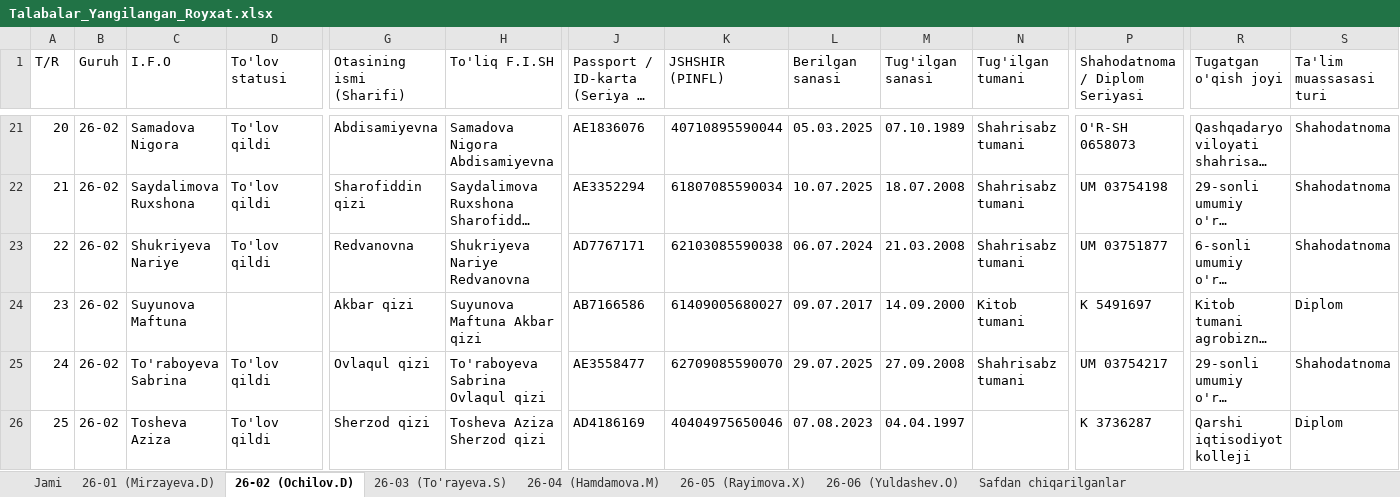
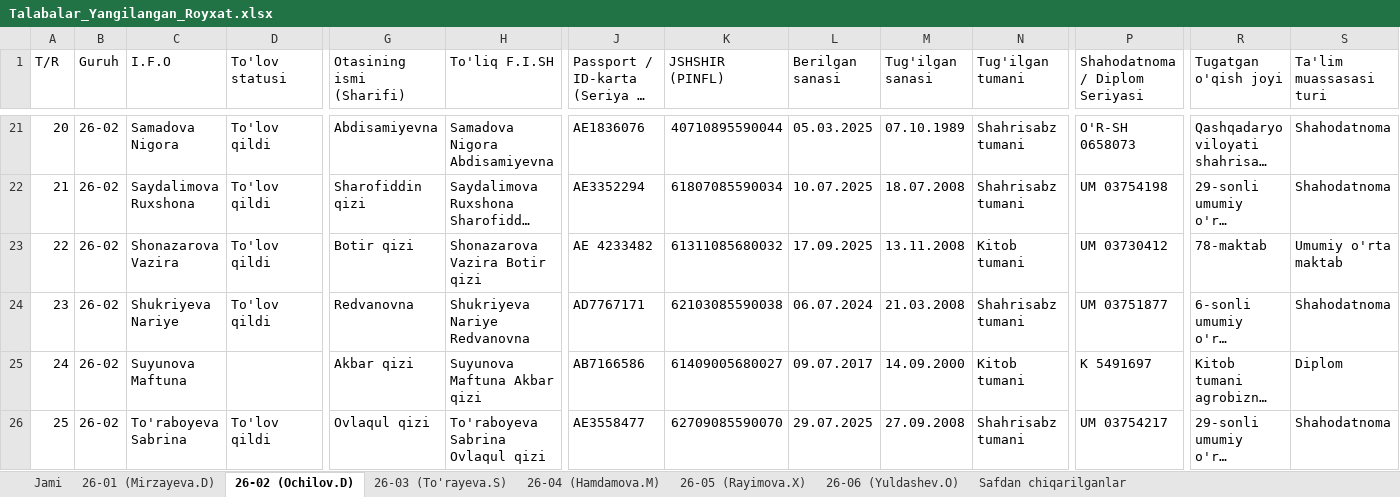
Before and after one commit to ozodbeknapasov007-dotcom/talabalar-jadvali, an Excel workbook: data/Talabalar_Yangilangan_Royxat.xlsx, sheet 26-02 (Ochilov.D), drawn as a sheet; only a part is shown, gaps mark what is left out; the shorter side is filled out with more unchanged rows; long unchanged cells end in …; values as stored, in another font and other column widths than the file's, no cell formats; addresses are those after the commit; rows hold the shown columns only; the diff names each change by its address in the sheet, - before the commit and + after, or states it on an @@ line.

Commit message:
Auto: talaba ma'lumotlari yangilandi (2026-09-29 12:16:53)

```diff
--- a/data/Talabalar_Yangilangan_Royxat.xlsx (sheet 26-02 (Ochilov.D))
+++ b/data/Talabalar_Yangilangan_Royxat.xlsx (sheet 26-02 (Ochilov.D))
+row 23: 22 | 26-02 | Shonazarova Vazira | To'lov qildi | Botir qizi | Shonazarova Vazira Botir qizi | AE 4233482 | 61311085680032 | 17.09.2025 | 13.11.2008 | Kitob tumani | UM 03730412 | 78-maktab | Umumiy o'rta maktab
@@ column A (T/R) renumbered from row 24 down @@
```
Also changed, not shown: sheet Jami, cell formats, qayta_tekshiruv/Talabalar_Yangilangan_Royxat.xlsx, 11 other files.
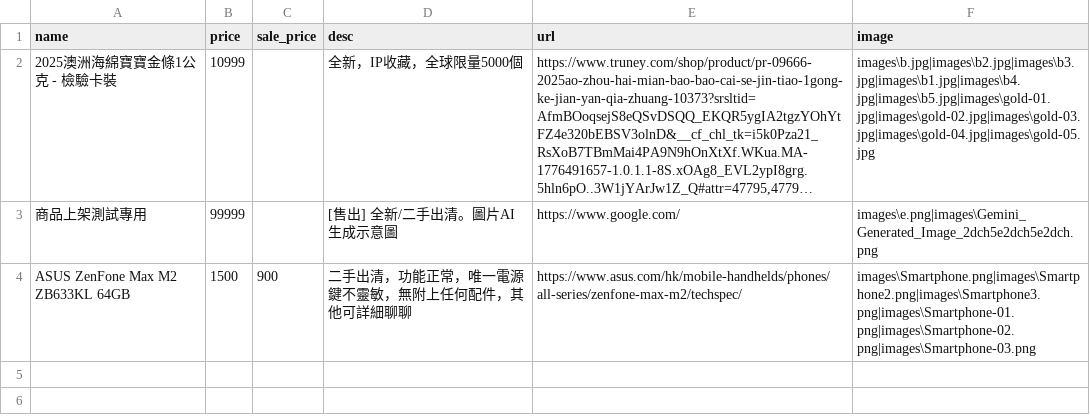
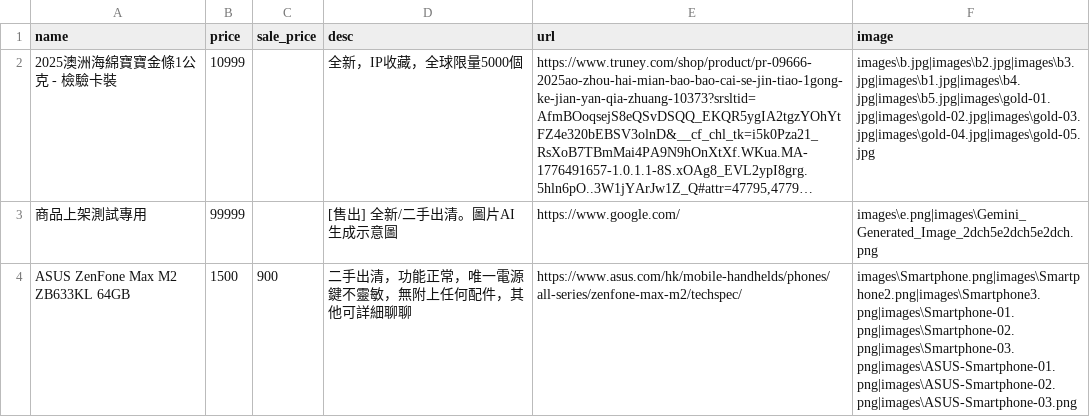
Before and after one commit to select-store/sale, a CSV file: items.csv, drawn as a sheet; long unchanged cells end in ….

```diff
--- a/items.csv
+++ b/items.csv
@@ -3,2 +3,2 @@
 "商品上架測試專用","99999","","[售出] 全新/二手出清。圖片AI生成示意圖","https://www.google.com/","images\e.png|images\Gemini_Generated_Image_2dch5e2dch5e2dch.png"
-"ASUS ZenFone Max M2 ZB633KL 64GB","1500","900","二手出清，功能正常，唯一電源鍵不靈敏，無附上任何配件，其他可詳細聊聊","https://www.asus.com/hk/mobile-handhelds/phones/all-series/zenfone-max-m2/techspec/","images\Smartphone.png|images\Smartphone2.png|images\Smartphone3.png|images\Smartphone-01.png|images\Smartphone-02.png|images\Smartphone-03.png"
+"ASUS ZenFone Max M2 ZB633KL 64GB","1500","900","二手出清，功能正常，唯一電源鍵不靈敏，無附上任何配件，其他可詳細聊聊","https://www.asus.com/hk/mobile-handhelds/phones/all-series/zenfone-max-m2/techspec/","images\Smartphone.png|images\Smartphone2.png|images\Smartphone3.png|images\Smartphone-01.png|images\Smartphone-02.png|images\Smartphone-03.png|images\ASUS-Smartphone-01.png|images\ASUS-Smartphone-02.png|images\ASUS-Smartphone-03.png"
```
Also changed, not shown: 4 other files.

__________________________________________________

(ACTION ITEM):
Keep every word of the lines above unchanged in the copy, and omit the pictures.

(ANSWER TO THIS TASK):
Before and after one commit to ozodbeknapasov007-dotcom/talabalar-jadvali, an Excel workbook: data/Talabalar_Yangilangan_Royxat.xlsx, sheet 26-02 (Ochilov.D), drawn as a sheet; only a part is shown, gaps mark what is left out; the shorter side is filled out with more unchanged rows; long unchanged cells end in …; values as stored, in another font and other column widths than the file's, no cell formats; addresses are those after the commit; rows hold the shown columns only; the diff names each change by its address in the sheet, - before the commit and + after, or states it on an @@ line.

Commit message:
Auto: talaba ma'lumotlari yangilandi (2026-09-29 12:16:53)

```diff
--- a/data/Talabalar_Yangilangan_Royxat.xlsx (sheet 26-02 (Ochilov.D))
+++ b/data/Talabalar_Yangilangan_Royxat.xlsx (sheet 26-02 (Ochilov.D))
+row 23: 22 | 26-02 | Shonazarova Vazira | To'lov qildi | Botir qizi | Shonazarova Vazira Botir qizi | AE 4233482 | 61311085680032 | 17.09.2025 | 13.11.2008 | Kitob tumani | UM 03730412 | 78-maktab | Umumiy o'rta maktab
@@ column A (T/R) renumbered from row 24 down @@
```
Also changed, not shown: sheet Jami, cell formats, qayta_tekshiruv/Talabalar_Yangilangan_Royxat.xlsx, 11 other files.
Before and after one commit to select-store/sale, a CSV file: items.csv, drawn as a sheet; long unchanged cells end in ….

```diff
--- a/items.csv
+++ b/items.csv
@@ -3,2 +3,2 @@
 "商品上架測試專用","99999","","[售出] 全新/二手出清。圖片AI生成示意圖","https://www.google.com/","images\e.png|images\Gemini_Generated_Image_2dch5e2dch5e2dch.png"
-"ASUS ZenFone Max M2 ZB633KL 64GB","1500","900","二手出清，功能正常，唯一電源鍵不靈敏，無附上任何配件，其他可詳細聊聊","https://www.asus.com/hk/mobile-handhelds/phones/all-series/zenfone-max-m2/techspec/","images\Smartphone.png|images\Smartphone2.png|images\Smartphone3.png|images\Smartphone-01.png|images\Smartphone-02.png|images\Smartphone-03.png"
+"ASUS ZenFone Max M2 ZB633KL 64GB","1500","900","二手出清，功能正常，唯一電源鍵不靈敏，無附上任何配件，其他可詳細聊聊","https://www.asus.com/hk/mobile-handhelds/phones/all-series/zenfone-max-m2/techspec/","images\Smartphone.png|images\Smartphone2.png|images\Smartphone3.png|images\Smartphone-01.png|images\Smartphone-02.png|images\Smartphone-03.png|images\ASUS-Smartphone-01.png|images\ASUS-Smartphone-02.png|images\ASUS-Smartphone-03.png"
```
Also changed, not shown: 4 other files.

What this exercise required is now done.